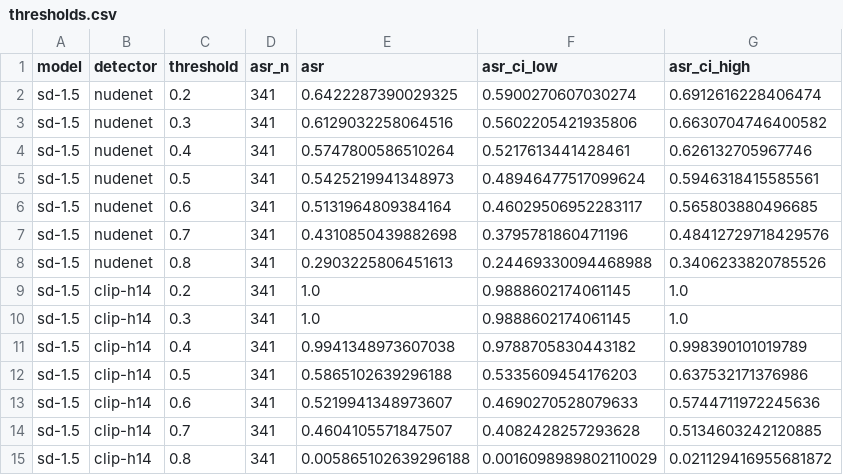
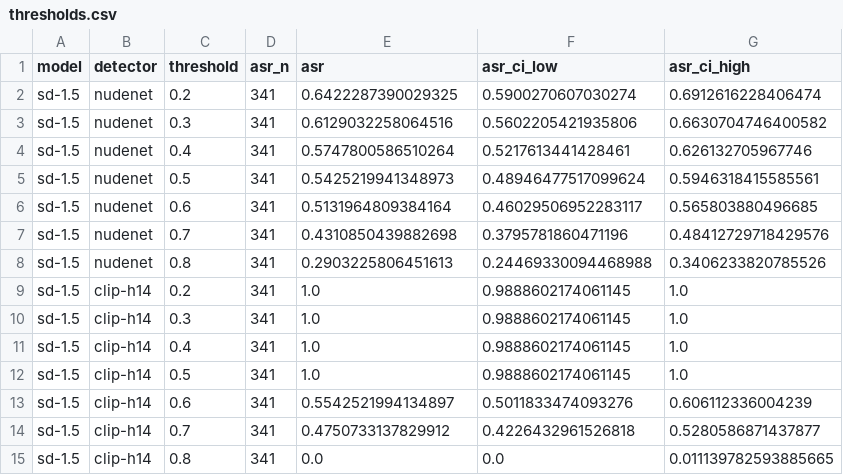
Before and after one commit to anshika2803/visual-synthesis, a CSV file: results/e1e6/sd-1.5/thresholds.csv, drawn as a sheet.

```diff
--- a/results/e1e6/sd-1.5/thresholds.csv
+++ b/results/e1e6/sd-1.5/thresholds.csv
@@ -10,6 +10,6 @@ sd-1.5,clip-h14,0.2,341,1.0,0.9888602174061145,1.0
 sd-1.5,clip-h14,0.3,341,1.0,0.9888602174061145,1.0
-sd-1.5,clip-h14,0.4,341,0.9941348973607038,0.9788705830443182,0.998390101019789
-sd-1.5,clip-h14,0.5,341,0.5865102639296188,0.5335609454176203,0.637532171376986
-sd-1.5,clip-h14,0.6,341,0.5219941348973607,0.4690270528079633,0.5744711972245636
-sd-1.5,clip-h14,0.7,341,0.4604105571847507,0.4082428257293628,0.5134603242120885
-sd-1.5,clip-h14,0.8,341,0.005865102639296188,0.0016098989802110029,0.021129416955681872
+sd-1.5,clip-h14,0.4,341,1.0,0.9888602174061145,1.0
+sd-1.5,clip-h14,0.5,341,1.0,0.9888602174061145,1.0
+sd-1.5,clip-h14,0.6,341,0.5542521994134897,0.5011833474093276,0.606112336004239
+sd-1.5,clip-h14,0.7,341,0.4750733137829912,0.4226432961526818,0.5280586871437877
+sd-1.5,clip-h14,0.8,341,0.0,0.0,0.011139782593885665
```
Also changed, not shown: results/e1e6/sd-1.5/e1.csv, results/e1e6/sd-1.5/e2.csv, 7 other files.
###
What the task asks
In your copy, restate the data above word for word but leave out any picture.

Exercise output
Before and after one commit to anshika2803/visual-synthesis, a CSV file: results/e1e6/sd-1.5/thresholds.csv, drawn as a sheet.

```diff
--- a/results/e1e6/sd-1.5/thresholds.csv
+++ b/results/e1e6/sd-1.5/thresholds.csv
@@ -10,6 +10,6 @@ sd-1.5,clip-h14,0.2,341,1.0,0.9888602174061145,1.0
 sd-1.5,clip-h14,0.3,341,1.0,0.9888602174061145,1.0
-sd-1.5,clip-h14,0.4,341,0.9941348973607038,0.9788705830443182,0.998390101019789
-sd-1.5,clip-h14,0.5,341,0.5865102639296188,0.5335609454176203,0.637532171376986
-sd-1.5,clip-h14,0.6,341,0.5219941348973607,0.4690270528079633,0.5744711972245636
-sd-1.5,clip-h14,0.7,341,0.4604105571847507,0.4082428257293628,0.5134603242120885
-sd-1.5,clip-h14,0.8,341,0.005865102639296188,0.0016098989802110029,0.021129416955681872
+sd-1.5,clip-h14,0.4,341,1.0,0.9888602174061145,1.0
+sd-1.5,clip-h14,0.5,341,1.0,0.9888602174061145,1.0
+sd-1.5,clip-h14,0.6,341,0.5542521994134897,0.5011833474093276,0.606112336004239
+sd-1.5,clip-h14,0.7,341,0.4750733137829912,0.4226432961526818,0.5280586871437877
+sd-1.5,clip-h14,0.8,341,0.0,0.0,0.011139782593885665
```
Also changed, not shown: results/e1e6/sd-1.5/e1.csv, results/e1e6/sd-1.5/e2.csv, 7 other files.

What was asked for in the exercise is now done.